Harry Haywood was born Haywood Hall in South Omaha, Nebraska, on February 4, 1898, the youngest of three sons of Haywood and Harriet Hall. Both parents were born as slaves, the father in West Tennessee and the mother in Missouri.
In 1913, after a white gang assaulted Haywood's father, the family moved to Minneapolis and two years later to Chicago where Harry worked as a waiter. In 1917 Haywood joined the Illinois National Guard and served in the all-black 8th Guard Regiment. Shortly thereafter, the regiment was federalized for service in World War I and shipped to France in April 1918. Near the end of the war Harry fell ill, and his return to the United States was delayed by hospitalization. He was finally discharged on April 29, 1919.

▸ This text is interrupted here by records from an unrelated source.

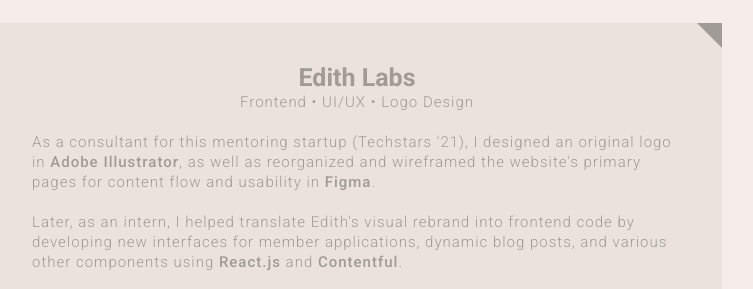
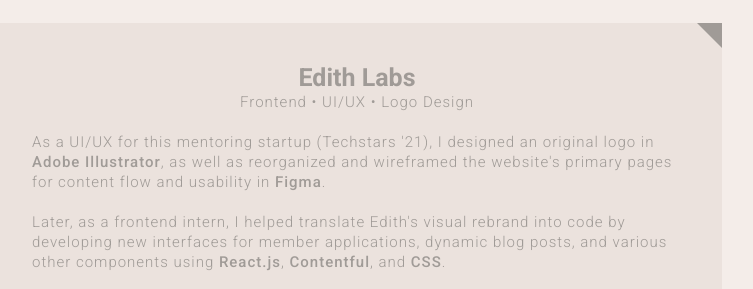
Before and after one commit to timoteayang/timoteayang.github.io, a plain HTML site: page index.html in a window 1280 px wide. Shown: the part 1360-1649 px from the top of the page, without its empty margins (291-1044 px from the left). Drawn offline with Linux system fonts and the light colour scheme.

Commit message:
Add files via upload

```diff
--- a/index.html
+++ b/index.html
@@ -145,8 +145,8 @@
             <div class="corner"></div>
             <h3>Edith Labs</h3>
             <p style="margin-bottom: 20px;">Frontend • UI/UX • Logo Design</p>
-            <p class="projpara">As a consultant for this mentoring startup (Techstars '21), I designed an original logo in <strong>Adobe Illustrator</strong>, as well as reorganized and wireframed the website's primary pages for content flow and usability in <strong>Figma</strong>.</p>
-            <p class="projpara">Later, as an intern, I helped translate Edith's visual rebrand into frontend code by developing new interfaces for member applications, dynamic blog posts, and various other components using <strong>React.js</strong> and <strong>Contentful</strong>.</p>
+            <p class="projpara">As a UI/UX for this mentoring startup (Techstars '21), I designed an original logo in <strong>Adobe Illustrator</strong>, as well as reorganized and wireframed the website's primary pages for content flow and usability in <strong>Figma</strong>.</p>
+            <p class="projpara">Later, as a frontend intern, I helped translate Edith's visual rebrand into code by developing new interfaces for member applications, dynamic blog posts, and various other components using <strong>React.js</strong>, <strong>Contentful</strong>, and <strong>CSS</strong>.</p>
             <a class="projlink" href="https://www.linkedin.com/posts/edith-labs_mentorship-edith-activity-6824114163917443072-IsDe" target="_blank" rel="noopener noreferrer">Designed Logo in Action<span>></span></a>
             <a class="projlink" href="https://edithlabs.com" target="_blank" rel="noopener noreferrer">Edith Labs Website<span>></span></a>
         </div>
```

He returned to Chicago in time to participate in the racial violence that summer. Harry resumed worked as a waiter and in 1920 married his first wife Hazel. They parted later the same year. Haywood's older brother, Otto Hall, was an early member of the U.S. Communist party, which he joined shortly after its formation in 1921. One year later, at his brother's urging, Harry Haywood joined the African Blood Brotherhood (a secret organization that included many important black members of the Communist party) and six months later became a member of the Young Communist League. He joined the Communist party in the spring of 1925. Shortly thereafter Haywood was selected to study in the Soviet Union where he spent four and a half years attending the Lenin School and the Eastern University. He also briefly worked for the Communist International.
Following the Sixth World Congress of the Comintern in 1928, Haywood became one the strongest proponents of the Party view that African Americans in the Deep South constituted an oppressed people and were entitled to "self-determination." Following his return to the United States, Haywood became a full time Communist functionary and moved quickly up the ranks of the party. In 1931, he was appointed to the Central Committee and made head of the Party's National Negro Department. Three years later he was placed on the Party's Politburo.
On March 31, 1937, Haywood sailed for France aboard the Aquitania. In Spain, Haywood served as the assistant Regimental Commissar with the rank of Captain. Following a dispute with other members of the leadership and charges of cowardice, Haywood was ordered back to the United States in the fall of 1937. In May 1938, due to his conduct in Spain, Haywood was removed from the politburo of the Communist party.
In October 1939, Haywood suffered a heart attack. Since his ailment was found to be related to his service in World War I, Haywood received a veteran's disability pension and was exempted from service in World War II. While recovering from the heart attack, Haywood moved to Los Angeles. There he married Belle Lewis, whom he had known from union activities in the early 1930s. He continued to be active in the Communist party at the local level. In June 1943 Haywood joined the Merchant Marine where he remained until after the end of World War II, when he and Belle moved to New York.
In 1948 Haywood published his first book Negro Liberation. In 1955 Haywood divorced Belle Lewis and married Gwen Midlo. Throughout the late 1950s Haywood was embroiled in the Communist Party's internal conflicts. At one point he was involved (along with fellow Lincoln Brigade veteran Admiral Kilpatrick) in the short-lived Provisional Organizing Committee for a Communist Party (POC), a black and Latino-led attempt to found a new left-wing party. Haywood was expelled from the Communist Party in 1959. Prior to his expulsion, Haywood moved with his family to Mexico City where they remained until 1970 when he returned to the United States. In 1978, he published his autobiography, Black Bolshevik.
Haywood died on January 4, 1985.
ALB Archival Materials
Bill Lawrence, Harry Haywood, and Ed Bender (Peter Carroll Collection)
Full Database Record